Then it is time for lunch, which might include a light brothy soup followed by boiled veal kebabs or chicken served with butterless mashed potatoes, a cooked bean salad, a beet salad and a mixed vegetable consisting of carrots and cabbage, along with kompot, a natural fruit drink.
About an hour after lunch it is time to return to the beauvettes for another round of drinks before going on to more therapy, if that is what is called for in your treatment schedule. Generally most visitors have no more than three to four treatments daily.
Particularly popular at this time of the day is aromatherapy, which is quiet time in a darkened room in which pleasant scents are combined with soothing music for relaxation purposes.

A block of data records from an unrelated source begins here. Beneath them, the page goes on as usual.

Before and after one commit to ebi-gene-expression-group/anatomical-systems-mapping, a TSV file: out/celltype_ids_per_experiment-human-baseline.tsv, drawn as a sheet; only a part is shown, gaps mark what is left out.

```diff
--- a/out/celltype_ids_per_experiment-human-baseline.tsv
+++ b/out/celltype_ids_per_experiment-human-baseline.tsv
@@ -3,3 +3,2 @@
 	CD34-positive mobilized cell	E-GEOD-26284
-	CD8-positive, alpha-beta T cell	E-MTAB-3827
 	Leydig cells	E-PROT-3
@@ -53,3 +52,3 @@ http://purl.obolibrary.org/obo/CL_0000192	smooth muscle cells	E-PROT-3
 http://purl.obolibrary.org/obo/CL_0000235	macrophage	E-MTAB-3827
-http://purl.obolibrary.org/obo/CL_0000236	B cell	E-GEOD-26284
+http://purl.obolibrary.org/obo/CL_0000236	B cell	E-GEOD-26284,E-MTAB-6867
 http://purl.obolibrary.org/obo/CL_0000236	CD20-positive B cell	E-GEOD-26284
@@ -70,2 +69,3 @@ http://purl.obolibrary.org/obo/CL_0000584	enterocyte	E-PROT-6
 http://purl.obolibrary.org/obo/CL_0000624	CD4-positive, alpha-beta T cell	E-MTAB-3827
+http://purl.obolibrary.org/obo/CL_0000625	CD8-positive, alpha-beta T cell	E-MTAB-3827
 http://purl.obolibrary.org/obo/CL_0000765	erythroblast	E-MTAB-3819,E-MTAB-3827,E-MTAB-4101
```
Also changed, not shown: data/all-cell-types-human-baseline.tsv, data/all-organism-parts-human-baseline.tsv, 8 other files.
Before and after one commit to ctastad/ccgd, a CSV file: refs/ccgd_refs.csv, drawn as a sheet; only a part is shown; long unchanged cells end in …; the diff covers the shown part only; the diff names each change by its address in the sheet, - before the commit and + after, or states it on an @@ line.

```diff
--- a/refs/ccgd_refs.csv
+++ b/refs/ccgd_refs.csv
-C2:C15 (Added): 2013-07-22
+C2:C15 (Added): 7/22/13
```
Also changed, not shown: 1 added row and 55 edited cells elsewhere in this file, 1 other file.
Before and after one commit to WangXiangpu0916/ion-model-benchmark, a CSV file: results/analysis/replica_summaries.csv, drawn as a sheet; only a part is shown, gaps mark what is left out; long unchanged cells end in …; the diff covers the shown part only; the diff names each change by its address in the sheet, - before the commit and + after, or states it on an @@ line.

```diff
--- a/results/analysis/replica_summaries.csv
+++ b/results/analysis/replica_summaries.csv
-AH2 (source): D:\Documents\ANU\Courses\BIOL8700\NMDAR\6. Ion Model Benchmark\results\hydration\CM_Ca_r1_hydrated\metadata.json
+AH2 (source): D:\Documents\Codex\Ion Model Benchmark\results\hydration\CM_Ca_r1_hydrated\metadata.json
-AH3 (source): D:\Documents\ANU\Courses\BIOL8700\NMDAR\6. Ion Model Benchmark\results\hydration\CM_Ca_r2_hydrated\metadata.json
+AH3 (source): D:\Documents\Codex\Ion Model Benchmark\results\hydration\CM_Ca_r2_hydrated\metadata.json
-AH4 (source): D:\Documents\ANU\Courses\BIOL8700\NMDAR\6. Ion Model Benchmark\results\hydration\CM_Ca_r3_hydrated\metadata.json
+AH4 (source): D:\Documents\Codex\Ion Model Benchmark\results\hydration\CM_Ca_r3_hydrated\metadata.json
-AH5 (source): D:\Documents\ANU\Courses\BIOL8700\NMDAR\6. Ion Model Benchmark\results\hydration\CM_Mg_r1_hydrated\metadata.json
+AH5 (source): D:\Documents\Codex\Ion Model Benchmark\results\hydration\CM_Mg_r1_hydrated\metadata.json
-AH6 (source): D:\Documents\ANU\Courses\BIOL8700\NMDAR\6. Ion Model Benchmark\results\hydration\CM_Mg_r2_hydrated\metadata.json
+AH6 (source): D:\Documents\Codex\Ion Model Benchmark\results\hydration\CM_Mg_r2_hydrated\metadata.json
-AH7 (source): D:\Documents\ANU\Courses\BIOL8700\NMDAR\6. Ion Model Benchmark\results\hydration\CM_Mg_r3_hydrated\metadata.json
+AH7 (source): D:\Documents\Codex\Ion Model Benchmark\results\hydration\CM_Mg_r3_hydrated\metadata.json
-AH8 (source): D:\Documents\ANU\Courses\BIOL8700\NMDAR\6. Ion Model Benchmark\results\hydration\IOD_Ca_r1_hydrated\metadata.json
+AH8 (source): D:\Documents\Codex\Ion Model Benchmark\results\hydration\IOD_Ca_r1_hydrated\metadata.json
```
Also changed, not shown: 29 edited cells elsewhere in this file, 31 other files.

Visitors also can relax by strolling among the magnolias and chestnuts on the main promenade, which joins the main water therapy clinic with one of the beauvettes, take a hike in the woods or simply watch television either in a common viewing room or in their private room.
After dinner, which is of a similar dietetic order as breakfast and lunch, there are cinema offerings, a very interesting heritage museum and a cultural center, which offers appearances by local and national Ukrainian (and Russian) pop stars at nominal prices and in a much more intimate setting than in a major town.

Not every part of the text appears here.